1 August 2016
City of Trees launches new photography competition celebrating the Heritage Trees, woods and wildlife of Greater Manchester.
City of Trees has launched its first ever photography competition, supported by the RSPB and Lancashire Wildlife Trust, and is calling on the residents of Greater Manchester to get out in the great outdoors to capture some of the region’s great green spaces, and the creatures living within it.
Open to budding amateurs and pro snappers, the competition aims to highlight the wealth of woodlands and wildlife across the Greater Manchester region.
The competition consists of four categories; Terrific Trees – individual trees, including hedgerows and fruit trees; Fantastic Forests - woodland and forest scenes; Woodland Wildlife – including birds, bees and butterflies to larger woodland mammals and; Connecting communities – scenes of adults, children and communities enjoying trees and woodlands.
Entries can include both urban and rural settings and it is hoped the images will highlight the importance of the City region’s parks, open spaces, woodlands and trees.
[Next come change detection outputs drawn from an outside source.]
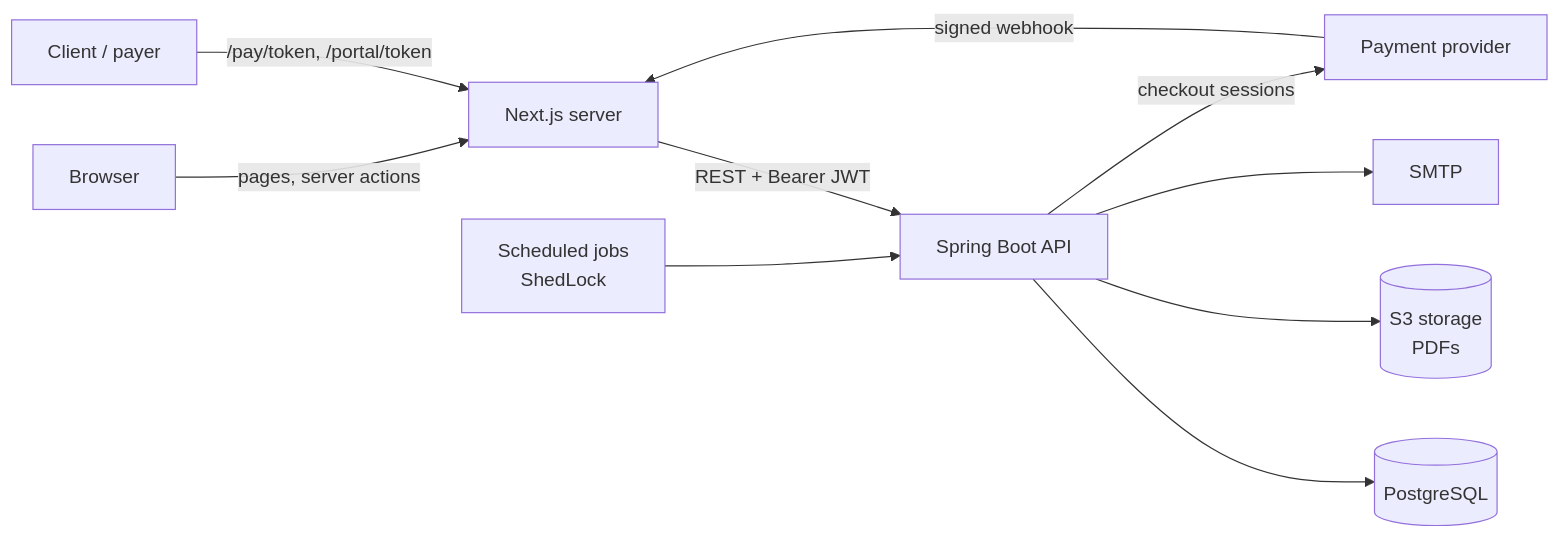
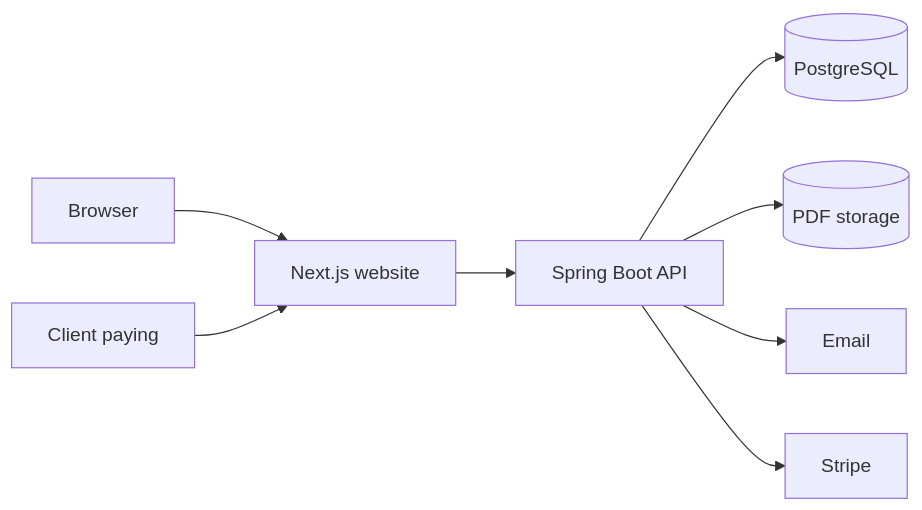
One commit to Qusayijrab/fatoora changed the first of 2 diagrams in README.md. Above: the diagram before and after it, drawn with Mermaid. The commit also changed other lines of this file, not shown here.

````diff
--- a/README.md
+++ b/README.md
@@ -140,12 +127,10 @@
 ```mermaid
 flowchart LR
-    B[Browser] -->|pages, server actions| N[Next.js server]
-    C[Client / payer] -->|/pay/token, /portal/token| N
-    P[Payment provider] -->|signed webhook| N
-    N -->|REST + Bearer JWT| S[Spring Boot API]
+    B[Browser] --> N[Next.js website]
+    C[Client paying] --> N
+    N --> S[Spring Boot API]
     S --> DB[(PostgreSQL)]
-    S --> O[(S3 storage<br/>PDFs)]
-    S --> M[SMTP]
-    S -->|checkout sessions| P
-    J[Scheduled jobs<br/>ShedLock] --> S
+    S --> F[(PDF storage)]
+    S --> E[Email]
+    S --> P[Stripe]
 ```
````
Beth Kelsall, from the City of Trees team comments; “Trees are often viewed as just a ‘nice to have’ but they provide a whole range of significant benefits to both people and the environment. We hope this competition will show how important trees, woodlands and wildlife are and why we need to plant more of them, and protect the ones we have”.
A judging panel will choose their top three images from each of the four categories, with the 12 shortlisted images going to a public vote to decide the winner in each category.
Winning entries will receive photography vouchers, a coffee table book, and an RSPB ‘Home for Nature’ and Garden Wildlife Handbook, as well as a Heritage Trees goody bag.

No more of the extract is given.